In order to meet Goal 4 and 5 of the Millennium Development Goals to reduce child mortality by two-thirds and maternal mortality by three-quarters, WHO estimates that 23 doctors, nurses and midwives are needed per 10,000 people in every region. Unfortunately, they have found that only 5 of the 49 countries categorised as low-income economies by the World Bank meet that minimum threshold, which leaves millions of people with inadequate access to health services.

As we have discussed previously, child and maternal health is a major aspect of extreme poverty. For those individuals living in rural or poor communities where it may take hours or even days to access a health worker, they have an increased chance of dying from preventable and treatable diseases as well as during critical times such as childbirth.

According to ONE, 8.1 million children under the age of 5 die each year from mostly preventable and treatable causes and 358,000 mothers die each year from pregnancy-related causes, 80% of which could be prevented if they had access to basic maternal and health services.

With all the statistics and disappointing information, it is easy to get overwhelmed and feel like there is nothing we can do to make things better. In the case of access to health services however, it is about finding a way to distribute better and more efficient aid to support these marginalised communities and promote local health workers.

Below are just a few ways good aid could make a huge difference in creating more and better distributed health workers and links to organisations you can support who are tackling these issues.

  • Oxfam has helped countries, like Mozambique, use the resources to train and pay for many committed health workers and to build more health centers giving people access to vital services and medicines.
  • The Bill & Melinda Gates Foundation supports advocacy efforts to build awareness of global health challenges, develop new ways to finance health programs, and improve health data.
  • GAVI has been funding new Health System Strengthening (HSS) programmes that encourage and enable countries to identify infrastructure and resource weaknesses that are barriers to the achievement of immunisation and other public health goals.

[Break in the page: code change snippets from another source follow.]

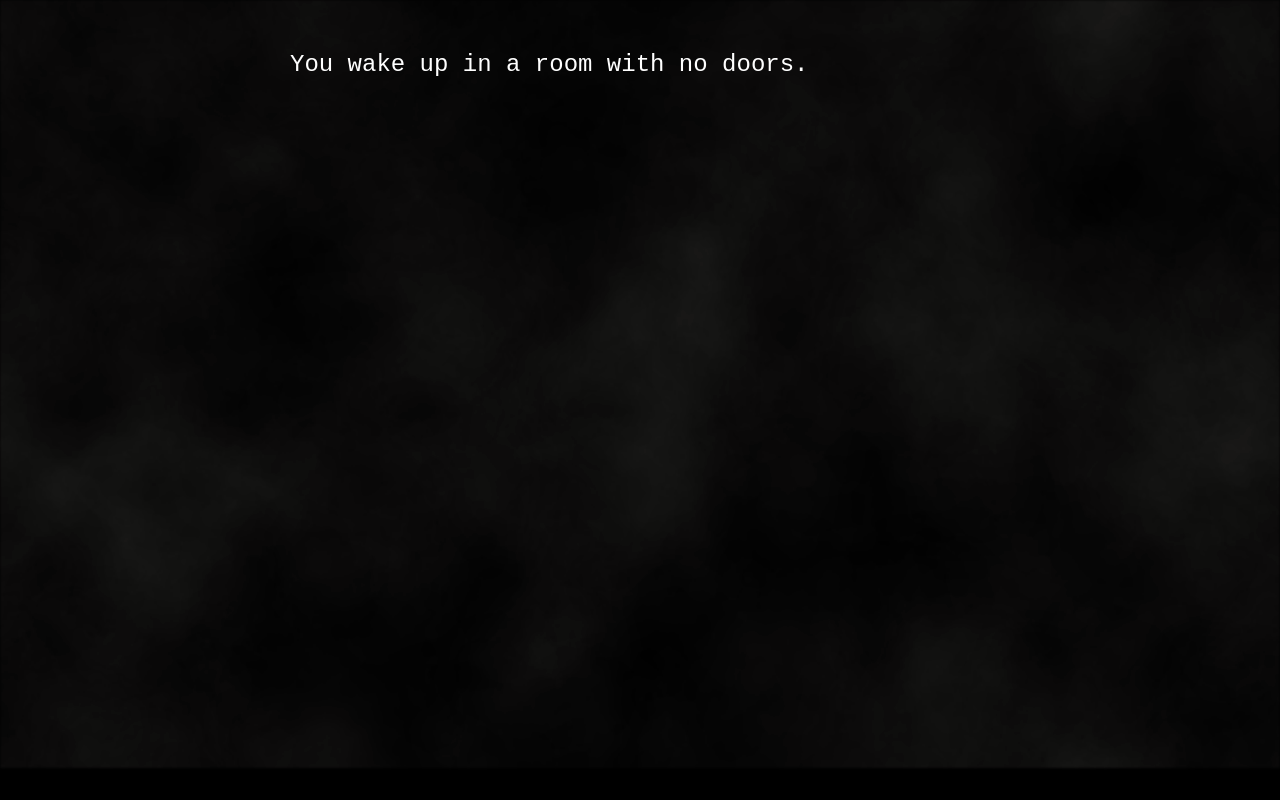
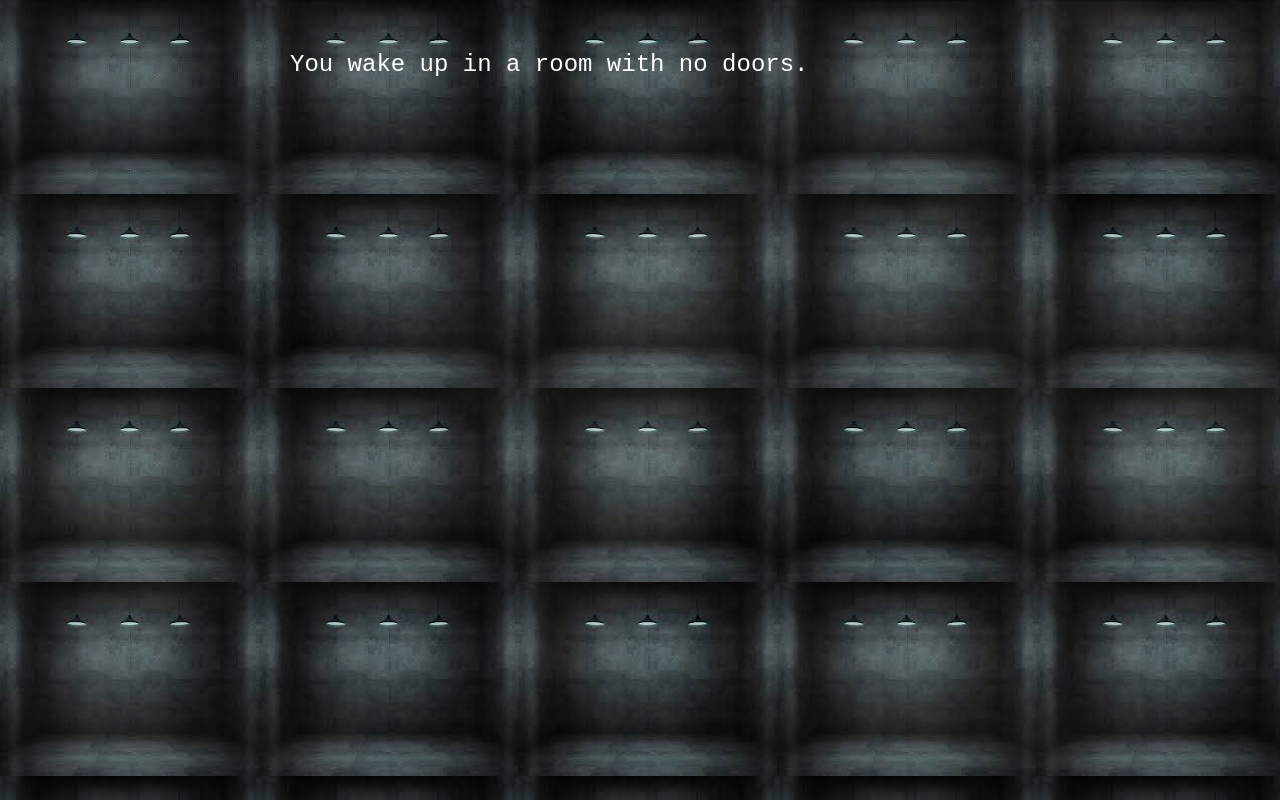
Before and after one commit to batul0/Digitial-poetry, a plain HTML site: page scarystory.html in a window 1280 px wide. Drawn offline with Linux system fonts and the light colour scheme.

Commit message:
addded background

```diff
--- a/scarystory.html
+++ b/scarystory.html
@@ -12,6 +12,9 @@
       color: white;
       font-family: 'Courier New', Courier, monospace;
       overflow-x: hidden;
+      background-image: url("picture/room.jpg");
+      height: 100%;
+
     }
 
     .container {
@@ -123,7 +126,7 @@
 </head>
 <body>
 
-  <!-- FOG -->
+
   <div class="fogwrapper">
     <div id="foglayer_01" class="fog">
       <div class="image01"></div>
@@ -144,16 +147,14 @@
     <div id="text-output"></div>
   </div>
 
-  <!-- Jumpscare Image -->
+
   <img id="jumpscare" src="picture/jumpscare.jpg" alt="BOO!" />
 
-  <!-- Background Audio -->
+
   <audio id="bg-audio" autoplay loop>
     <source src="" type="audio/mpeg" />
-    Your browser does not support the audio element.
   </audio>
 
-  <!-- Typing + Jumpscare -->
   <script>
     const storyLines = [
       "You wake up in a room with no doors.",
```
Also changed, not shown: picture/room.jpg (added).
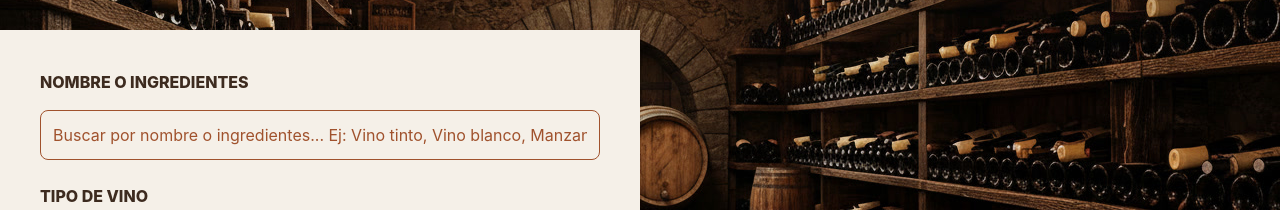
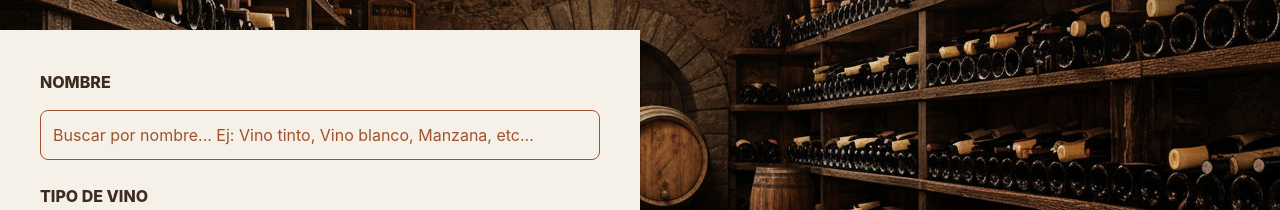
Before and after one commit to sergio635/vinos-react, a React (Vite) app: page / in a window 1280 px wide. Shown: the part 262-472 px from the top of the page. Built offline with nearby package versions, Linux system fonts and the light colour scheme; no server answers.

Commit message:
Correccion IDs del boton desplegable.

```diff
--- a/src/components/Header.tsx
+++ b/src/components/Header.tsx
@@ -20,6 +20,14 @@ function Header() {
     return Array.from(unique);
   }, [categories]);
 
+  // Traducción SOLO para mostrar en pantalla, el value real sigue en inglés
+  const colorLabels: Record<string, string> = {
+    white: 'Blanco',
+    red: 'Tinto',
+    rosé: 'Rosado',
+    rose: 'Rosado',
+  };
+
   return (
     <header className="bg-cover bg-center relative" style={{ backgroundImage: 'url(/images/header.jpg)' }}>
       <div className="container mx-auto flex justify-between items-center p-4">
@@ -36,17 +44,17 @@ function Header() {
           <form className=" md:w-1/2 2xl:w-1/3 my-32 bg-[#F5F0E8] p-10 shadow space-y-6">
             <div className='space-y-4'>
               <label
-                htmlFor="ingredient"
+                htmlFor="display_name"
                 className="block font-extrabold text-[#3D2B1F] uppercase"
               >
-                Nombre o Ingredientes
+                Nombre
               </label>
               <input
                 type="text"
-                name="ingredient"
-                id="ingredient"
+                name="display_name"
+                id="display_name"
                 className="p-3 w-full rounded-lg bg-[#F5F0E8] text-[#A0522D] placeholder:text-[#A0522D] border border-[#A0522D] focus:ring-[#C4A35A] focus:outline-none"
-                placeholder="Buscar por nombre o ingredientes... Ej: Vino tinto, Vino blanco, Manzana, etc..."
+                placeholder="Buscar por nombre... Ej: Vino tinto, Vino blanco, Manzana, etc..."
               />
             </div>
             <div className='space-y-4'>
@@ -64,7 +72,7 @@ function Header() {
                 <option value="">-- Seleccione --</option>
                 {colors.map((color) => (
                   <option key={color} value={color}>
-                    {color === 'white' ? 'Blanco' : color === 'red' ? 'Tinto' : color === 'rosé' ? 'Rosado' : color}
+                    {colorLabels[color] ?? color}
                   </option>
                 ))}
               </select>
--- a/src/pages/IndexPage.tsx
+++ b/src/pages/IndexPage.tsx
@@ -1,7 +1,6 @@
 import {useAppStore} from '../stores/useAppStore'
 import { useEffect } from 'react'
 function IndexPage() {
-  const categories = useAppStore((state) => state.categories)
   const fetchCategories = useAppStore((state) => state.fetchCategories)
 
   useEffect(() => {
```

Supporting these organisations and others like them will help us meet MDG 4 and 5 and hopefully lead us to the day when there are health workers for everyone, everywhere.

Posted by Ashli Alberty in Global Health for column Issue Analysis on Feb 2nd 2011, 16:09